In 1953, the USSR largely gave up and gave the Deutsche Reichsbahn of East Germany the opportunity to purchase much of this material back. This they did (it is said that the E04s were returned as trade for some brand-new East German-built carriages), although a lot of it was simply no longer usable; in truth, after its thuggish dismantling in 1946 and conveyance across the continent in questionable conditions, it never would have been. The first newly-(re)electrified route to open in the DDR was that from Halle (Saale) to Köthen, on 1st September 1955. However, progress with re-electrification was slow until after the 1972/73 oil crisis; again, this policy had been born of Moscow, who had a vested interest in selling cheap oil to the DDR through the Družba pipeline. Therefore these locos – and indeed their sisters “over the wall” – lived out their final years in relative obscurity.
Under the 1971 renumbering schemes, the Western (DB) locos were rechristened class 104 whereas the Eastern (DR) machines became class 204. E04 09 missed out on its new number by a matter of weeks, being involved in an accident that ended its operational life on 10th December 1970.
Number detail of E04 01 (JW)
The DR locos were all withdrawn from use by the end of 1976, 204 005 having the honour of hauling the final passenger working by the class on 28th November of that year.
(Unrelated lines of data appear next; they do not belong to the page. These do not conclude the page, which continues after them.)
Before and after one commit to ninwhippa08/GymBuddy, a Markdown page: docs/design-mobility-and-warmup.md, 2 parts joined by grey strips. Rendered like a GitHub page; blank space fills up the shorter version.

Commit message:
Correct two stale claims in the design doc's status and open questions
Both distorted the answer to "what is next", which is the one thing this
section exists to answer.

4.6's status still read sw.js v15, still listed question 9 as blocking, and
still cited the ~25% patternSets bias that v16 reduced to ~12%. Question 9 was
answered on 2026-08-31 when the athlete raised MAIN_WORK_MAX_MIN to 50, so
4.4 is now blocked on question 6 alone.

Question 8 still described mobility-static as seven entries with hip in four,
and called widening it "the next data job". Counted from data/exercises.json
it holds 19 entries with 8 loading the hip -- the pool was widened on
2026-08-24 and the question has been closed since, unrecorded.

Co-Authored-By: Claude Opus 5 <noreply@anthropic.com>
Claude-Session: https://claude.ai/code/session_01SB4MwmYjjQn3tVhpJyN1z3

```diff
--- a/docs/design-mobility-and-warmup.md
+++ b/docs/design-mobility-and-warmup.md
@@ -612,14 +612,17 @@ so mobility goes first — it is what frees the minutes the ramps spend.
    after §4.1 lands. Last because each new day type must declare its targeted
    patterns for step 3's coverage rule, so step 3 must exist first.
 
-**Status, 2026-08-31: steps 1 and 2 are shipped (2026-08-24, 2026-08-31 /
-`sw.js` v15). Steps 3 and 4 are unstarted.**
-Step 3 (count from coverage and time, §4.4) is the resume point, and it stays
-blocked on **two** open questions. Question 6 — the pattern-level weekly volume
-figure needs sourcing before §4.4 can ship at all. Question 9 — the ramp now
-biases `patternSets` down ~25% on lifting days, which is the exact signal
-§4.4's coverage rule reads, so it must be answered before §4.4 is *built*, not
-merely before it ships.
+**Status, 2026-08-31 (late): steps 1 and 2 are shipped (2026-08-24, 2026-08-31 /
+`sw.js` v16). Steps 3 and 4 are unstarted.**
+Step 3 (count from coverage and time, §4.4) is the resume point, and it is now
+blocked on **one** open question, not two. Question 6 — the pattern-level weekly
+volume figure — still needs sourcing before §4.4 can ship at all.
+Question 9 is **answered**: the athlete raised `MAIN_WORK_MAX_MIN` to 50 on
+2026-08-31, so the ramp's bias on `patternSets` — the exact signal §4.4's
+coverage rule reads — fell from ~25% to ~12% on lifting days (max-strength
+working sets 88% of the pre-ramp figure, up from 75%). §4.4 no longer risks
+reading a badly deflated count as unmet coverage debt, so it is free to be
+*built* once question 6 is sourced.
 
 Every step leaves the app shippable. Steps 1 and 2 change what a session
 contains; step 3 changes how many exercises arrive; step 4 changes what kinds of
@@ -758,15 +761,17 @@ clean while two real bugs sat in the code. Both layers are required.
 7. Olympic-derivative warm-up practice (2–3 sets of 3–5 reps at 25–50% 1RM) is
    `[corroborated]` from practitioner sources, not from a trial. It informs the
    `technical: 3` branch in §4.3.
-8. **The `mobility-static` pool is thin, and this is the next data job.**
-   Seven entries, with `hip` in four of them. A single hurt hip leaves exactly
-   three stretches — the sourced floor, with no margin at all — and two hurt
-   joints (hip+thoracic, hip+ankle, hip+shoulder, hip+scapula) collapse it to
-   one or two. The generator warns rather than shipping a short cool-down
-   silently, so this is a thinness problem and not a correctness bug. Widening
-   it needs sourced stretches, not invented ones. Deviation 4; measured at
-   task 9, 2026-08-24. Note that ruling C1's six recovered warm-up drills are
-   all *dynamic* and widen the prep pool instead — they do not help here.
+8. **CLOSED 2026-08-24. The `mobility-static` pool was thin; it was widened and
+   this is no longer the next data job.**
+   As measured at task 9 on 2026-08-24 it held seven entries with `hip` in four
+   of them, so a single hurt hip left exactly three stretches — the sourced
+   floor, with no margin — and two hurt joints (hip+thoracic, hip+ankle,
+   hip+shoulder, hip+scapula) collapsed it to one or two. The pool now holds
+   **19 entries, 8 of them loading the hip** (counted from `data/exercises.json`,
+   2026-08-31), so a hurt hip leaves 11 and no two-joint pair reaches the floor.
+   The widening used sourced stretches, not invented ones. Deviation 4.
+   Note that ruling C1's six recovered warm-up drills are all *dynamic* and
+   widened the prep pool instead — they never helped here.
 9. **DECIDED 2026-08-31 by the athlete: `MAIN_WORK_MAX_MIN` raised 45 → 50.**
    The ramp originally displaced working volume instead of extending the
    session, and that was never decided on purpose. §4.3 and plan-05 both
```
However most of them were not scrapped immediately; further use as stationary transformers or as heating units for various purposes (trains, point heaters, hump yard retarders etc) beckoned. As such, many survived extant right up to German reunification, and this has allowed a high percentage of them to enter preservation.
Conversely, the DB locos survived in traffic a little longer – withdrawn from Osnabrück depot by 1982 – but with no life-extending further use on the cards for them, all but one – 104 020, which passed to the collection of the DB Museum – were scrapped.
Four of the class remain extant, however none are currently operational. Two belong to the DB Museum and are on permanent display as monuments:-
204 001 is part of the museum display in platform 24 at Leipzig Hbf. (Officially 188 045).
104 020 outside the DB Headquarters in Frankfurt am Main.
Additionally, two are museum pieces in the former East Germany:-
204 007 is at the Traditionsbetriebswerk Staßfurt.
204 023 is at the Eisenbahnmuseum Weimar.